“We’ve reached a point where the political problem of segregation has been recognized across the board,” Aggarwal says. “So many studies and reports have illustrated not only the intensification of the problem but also the impact, and so this generally presents a question of what are we going to do about it?”

While it’s certainly not the case everywhere, more local and state policymakers are exploring what to do about it — desegregation strategies like revamping school district boundaries, expanding magnet schools, and encouraging the establishment of diverse-by-design charter schools. In New York City, with some of the most segregated schools in the nation, new Schools Chancellor Richard Carranza sent shockwaves in April with a tweet calling out white parents who opposed a plan to bring more black students into schools with their children.
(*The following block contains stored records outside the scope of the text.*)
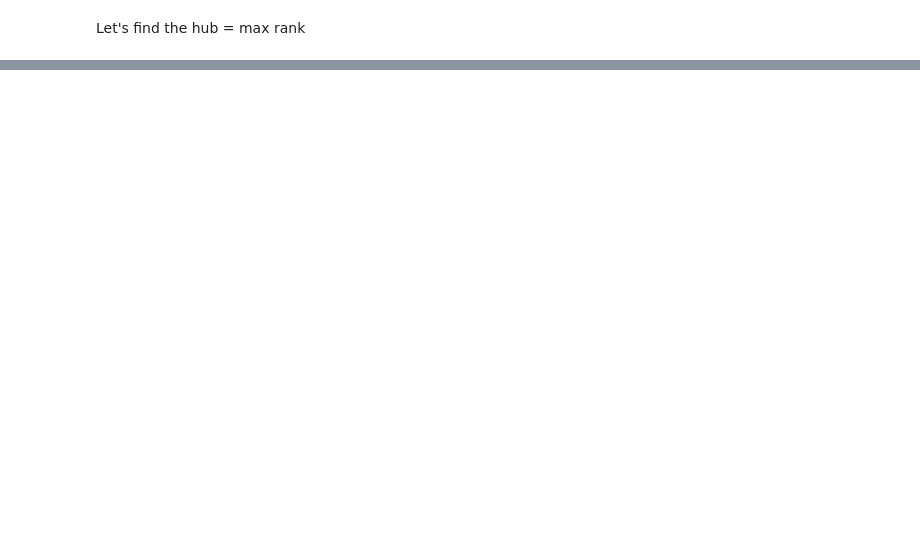
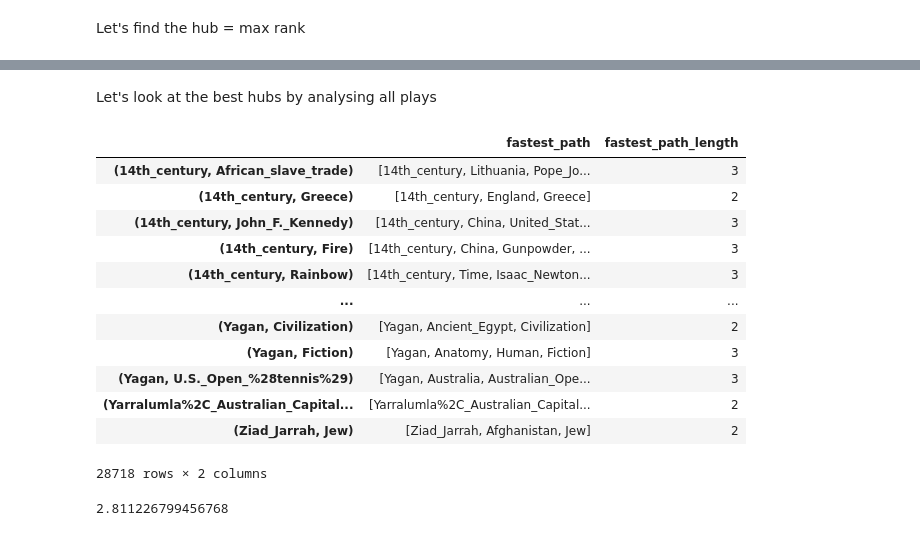
Before and after one commit to epfl-ada/ada-2024-project-tadaa, a Jupyter notebook: best_paths.ipynb, the cells around one changed output, grey strips where cells are left out. Drawn from its saved outputs; the diff is of its cells as text; code cells hidden in the pictures; blank space fills up the shorter version.

```diff
--- a/best_paths.ipynb
+++ b/best_paths.ipynb
@@ -389,0 +443,33 @@ Let's find the hub = max rank
+# %% [markdown]
+Let's look at the best hubs by analysing all plays
+# %%
+all_plays = finished_paths['(s,t)'].unique()
+# %%
+fastest_paths = pd.DataFrame(index=all_plays, columns=["fastest_path", "fastest_path_length"])
+for idx, path in enumerate(all_plays) :
+    source = path[0]
+    target = path[1]
+    if source == 'Wikipedia_Text_of_the_GNU_Free_Documentation_License' or target == 'Wikipedia_Text_of_the_GNU_Free_Documentation_License' :
+        continue
+    shortest_path = utils.compute_shortest_path(source, target, graph)
+    fastest_paths.iloc[idx] = [shortest_path, len(shortest_path)-1]
+fastest_paths
+# %% [output]
+|  | fastest_path | fastest_path_length |
+| (14th_century, African_slave_trade) | [14th_century, Lithuania, Pope_Jo... | 3 |
+| (14th_century, Greece) | [14th_century, England, Greece] | 2 |
+| (14th_century, John_F._Kennedy) | [14th_century, China, United_Stat... | 3 |
+| (14th_century, Fire) | [14th_century, China, Gunpowder, ... | 3 |
+| (14th_century, Rainbow) | [14th_century, Time, Isaac_Newton... | 3 |
+| ... | ... | ... |
+| (Yagan, Civilization) | [Yagan, Ancient_Egypt, Civilization] | 2 |
+| (Yagan, Fiction) | [Yagan, Anatomy, Human, Fiction] | 3 |
+| (Yagan, U.S._Open_%28tennis%29) | [Yagan, Australia, Australian_Ope... | 3 |
+| (Yarralumla%2C_Australian_Capital... | [Yarralumla%2C_Australian_Capital... | 2 |
+| (Ziad_Jarrah, Jew) | [Ziad_Jarrah, Afghanistan, Jew] | 2 |
+28718 rows × 2 columns
+# %%
+fastest_paths_mean = fastest_paths['fastest_path_length'].mean()
+fastest_paths_mean
+# %% [output]
+2.811226799456768
```
Also changed, not shown: parts of 22 cells of this notebook, 1 other file.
But the question of how to ensure that all students can access desegregated schools remains thorny, and costly — which is why civil rights advocates are speaking out against two decades-old provisions from a “bygone era” that have once more crept into federal appropriations bills for the coming fiscal year. The provisions, or riders, officially known as Sections 301 and 302, bar federal funds from going toward transportation for school integration purposes. In effect, it leaves states and municipalities exclusively responsible for paying to transport students around for the sake of school desegregation.

Dozens of civil rights groups signed onto letters sent to the House and Senate last week, calling on legislators to remove Sections 301 and 302 from the next and future rounds of federal appropriations bills.

“It is alarming that such legislative language would still be present in 2018, at a time when racial re-segregation of our public schools has surged, where a majority of members of the Supreme Court have declared school diversity to be a ‘compelling government interest,’ and where many districts are working voluntarily to promote racial and economic integration for the benefit of their children and communities,” the letters state.

Such anti-diversity provisions have been included in appropriations bills since at least 1974, established in a political era of fierce opposition to desegregation mandates.

Signatories to the letters included the NAACP Legal Defense and Education Fund, the ACLU, the National Education Association, the American Federation of Teachers, Democrats for Education Reform, and the Disability Rights Education & Defense Fund.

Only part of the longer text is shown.